### Task goal
Go through the records, and copy each line in which the string "export" is present.

### The records
■ ■ ■ ■
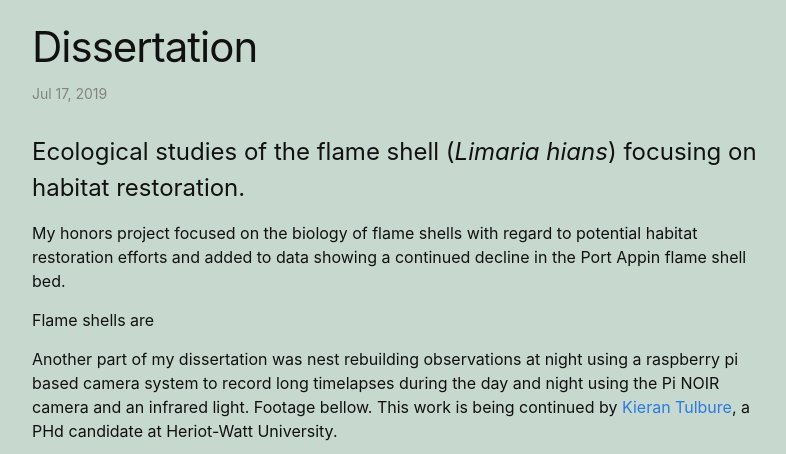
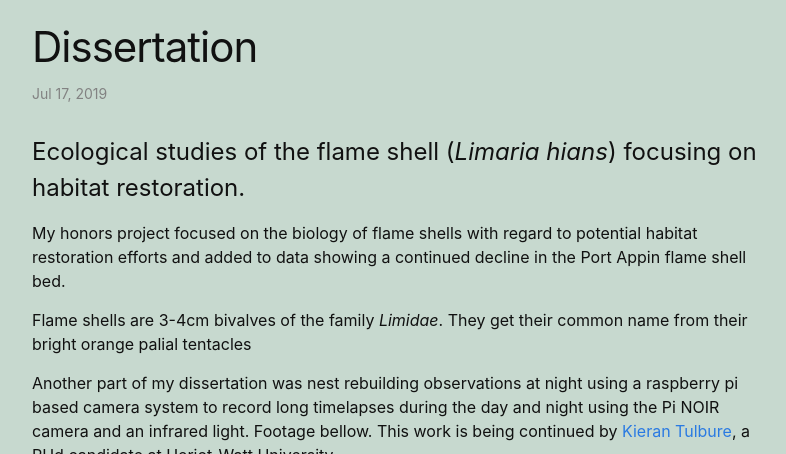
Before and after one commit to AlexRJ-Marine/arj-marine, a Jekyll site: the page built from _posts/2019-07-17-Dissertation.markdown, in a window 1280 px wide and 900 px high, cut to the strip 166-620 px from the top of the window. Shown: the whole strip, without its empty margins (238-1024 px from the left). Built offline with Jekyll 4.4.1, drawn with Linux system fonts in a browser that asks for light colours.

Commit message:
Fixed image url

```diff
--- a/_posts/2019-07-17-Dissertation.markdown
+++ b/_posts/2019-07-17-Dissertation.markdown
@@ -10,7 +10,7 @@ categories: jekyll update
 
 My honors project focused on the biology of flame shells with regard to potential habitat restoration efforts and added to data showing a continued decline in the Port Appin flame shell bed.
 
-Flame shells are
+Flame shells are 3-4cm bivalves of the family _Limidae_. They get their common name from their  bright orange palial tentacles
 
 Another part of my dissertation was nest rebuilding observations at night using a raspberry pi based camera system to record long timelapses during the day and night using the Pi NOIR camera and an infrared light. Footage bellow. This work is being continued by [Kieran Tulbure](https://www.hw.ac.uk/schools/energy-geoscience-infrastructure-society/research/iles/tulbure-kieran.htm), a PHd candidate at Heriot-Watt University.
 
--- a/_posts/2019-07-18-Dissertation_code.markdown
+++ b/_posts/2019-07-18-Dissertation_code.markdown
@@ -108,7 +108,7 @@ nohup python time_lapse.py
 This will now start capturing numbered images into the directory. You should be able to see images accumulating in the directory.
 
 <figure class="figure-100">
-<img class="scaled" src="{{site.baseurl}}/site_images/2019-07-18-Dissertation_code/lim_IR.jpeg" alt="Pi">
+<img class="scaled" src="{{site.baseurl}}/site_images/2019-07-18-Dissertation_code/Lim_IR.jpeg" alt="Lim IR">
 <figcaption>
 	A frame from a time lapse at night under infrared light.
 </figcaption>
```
■ ■ ■ ■
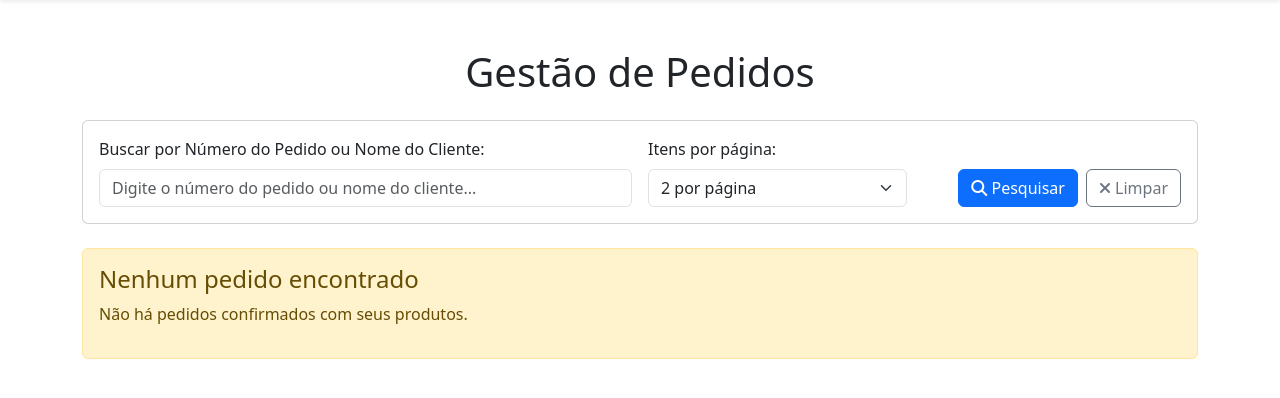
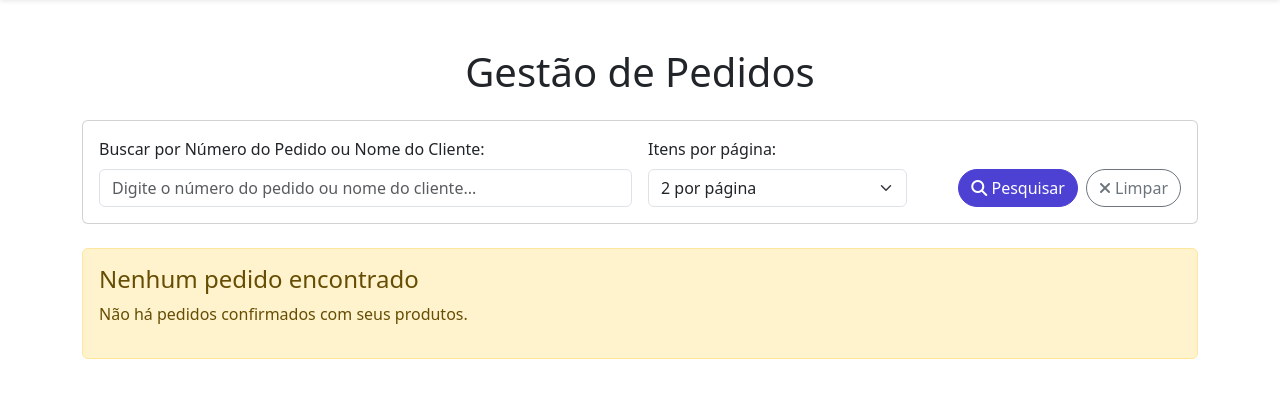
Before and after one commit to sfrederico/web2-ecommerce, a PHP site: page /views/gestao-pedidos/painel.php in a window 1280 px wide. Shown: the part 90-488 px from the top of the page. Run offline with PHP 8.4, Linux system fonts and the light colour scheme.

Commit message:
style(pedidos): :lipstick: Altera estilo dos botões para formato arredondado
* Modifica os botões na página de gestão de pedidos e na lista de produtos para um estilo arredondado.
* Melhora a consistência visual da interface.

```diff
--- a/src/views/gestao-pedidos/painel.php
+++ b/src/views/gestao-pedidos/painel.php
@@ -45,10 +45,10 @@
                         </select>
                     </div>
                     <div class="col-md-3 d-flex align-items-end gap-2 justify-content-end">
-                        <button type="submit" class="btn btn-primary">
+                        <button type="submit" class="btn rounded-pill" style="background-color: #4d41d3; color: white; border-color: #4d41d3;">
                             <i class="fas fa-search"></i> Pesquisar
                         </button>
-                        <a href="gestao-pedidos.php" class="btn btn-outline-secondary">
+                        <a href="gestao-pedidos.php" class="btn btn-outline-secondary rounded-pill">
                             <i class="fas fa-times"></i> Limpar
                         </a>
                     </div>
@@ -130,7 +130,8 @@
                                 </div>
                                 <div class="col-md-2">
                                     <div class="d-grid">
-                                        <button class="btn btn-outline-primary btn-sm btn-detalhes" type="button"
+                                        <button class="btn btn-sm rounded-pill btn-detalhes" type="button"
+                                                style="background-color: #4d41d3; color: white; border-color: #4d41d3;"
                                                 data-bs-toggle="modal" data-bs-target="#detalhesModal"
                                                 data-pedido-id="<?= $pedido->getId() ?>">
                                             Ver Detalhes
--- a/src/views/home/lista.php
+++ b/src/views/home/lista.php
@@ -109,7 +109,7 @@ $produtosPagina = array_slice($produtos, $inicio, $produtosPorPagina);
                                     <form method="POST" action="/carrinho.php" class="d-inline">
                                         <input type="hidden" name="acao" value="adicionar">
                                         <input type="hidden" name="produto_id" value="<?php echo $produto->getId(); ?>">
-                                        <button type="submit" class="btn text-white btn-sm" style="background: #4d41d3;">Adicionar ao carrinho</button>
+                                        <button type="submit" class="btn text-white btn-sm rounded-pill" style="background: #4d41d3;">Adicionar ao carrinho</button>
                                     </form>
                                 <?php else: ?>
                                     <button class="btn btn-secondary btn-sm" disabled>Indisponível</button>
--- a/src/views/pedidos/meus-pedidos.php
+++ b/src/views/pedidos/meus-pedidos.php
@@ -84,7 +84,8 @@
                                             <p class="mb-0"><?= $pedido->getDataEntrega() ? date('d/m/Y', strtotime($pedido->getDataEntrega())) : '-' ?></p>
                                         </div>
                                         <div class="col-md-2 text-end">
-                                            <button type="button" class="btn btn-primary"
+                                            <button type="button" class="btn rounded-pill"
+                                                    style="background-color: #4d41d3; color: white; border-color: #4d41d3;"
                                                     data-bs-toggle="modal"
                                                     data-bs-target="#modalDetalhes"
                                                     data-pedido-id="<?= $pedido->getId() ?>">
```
■ ■ ■ ■
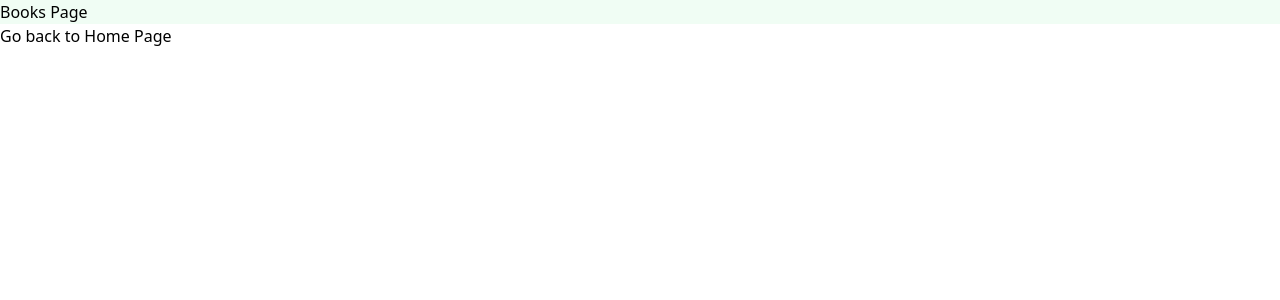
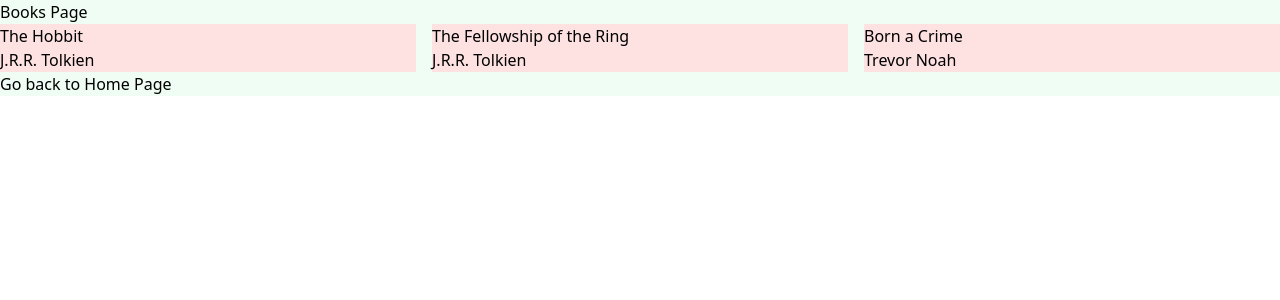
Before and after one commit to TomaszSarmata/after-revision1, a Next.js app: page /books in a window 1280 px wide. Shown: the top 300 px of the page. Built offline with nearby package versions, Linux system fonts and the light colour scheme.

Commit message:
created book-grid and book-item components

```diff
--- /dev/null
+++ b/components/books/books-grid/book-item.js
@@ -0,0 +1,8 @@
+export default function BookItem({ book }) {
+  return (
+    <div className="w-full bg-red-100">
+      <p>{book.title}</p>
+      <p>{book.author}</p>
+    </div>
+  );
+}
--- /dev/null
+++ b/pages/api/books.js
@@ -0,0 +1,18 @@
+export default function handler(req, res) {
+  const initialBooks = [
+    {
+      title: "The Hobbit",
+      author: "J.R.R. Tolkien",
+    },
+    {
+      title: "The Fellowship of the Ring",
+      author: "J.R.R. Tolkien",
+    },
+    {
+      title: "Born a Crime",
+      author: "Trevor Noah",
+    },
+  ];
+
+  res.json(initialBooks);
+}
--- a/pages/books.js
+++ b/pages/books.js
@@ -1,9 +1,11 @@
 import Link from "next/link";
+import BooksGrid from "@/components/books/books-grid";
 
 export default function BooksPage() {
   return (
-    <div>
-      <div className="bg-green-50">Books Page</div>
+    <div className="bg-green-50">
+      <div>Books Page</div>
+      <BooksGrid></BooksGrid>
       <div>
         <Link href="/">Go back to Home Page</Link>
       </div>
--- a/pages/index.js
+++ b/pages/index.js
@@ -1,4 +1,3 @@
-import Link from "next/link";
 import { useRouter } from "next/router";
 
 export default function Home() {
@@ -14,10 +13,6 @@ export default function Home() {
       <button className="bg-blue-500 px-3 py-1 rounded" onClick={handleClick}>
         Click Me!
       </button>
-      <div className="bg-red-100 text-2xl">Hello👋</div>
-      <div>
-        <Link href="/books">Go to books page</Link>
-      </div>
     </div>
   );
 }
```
■ ■ ■ ■
### Final answer
+export default function BookItem({ book }) {
+export default function handler(req, res) {
 export default function BooksPage() {
 export default function Home() {
@@ -14,10 +13,6 @@ export default function Home() {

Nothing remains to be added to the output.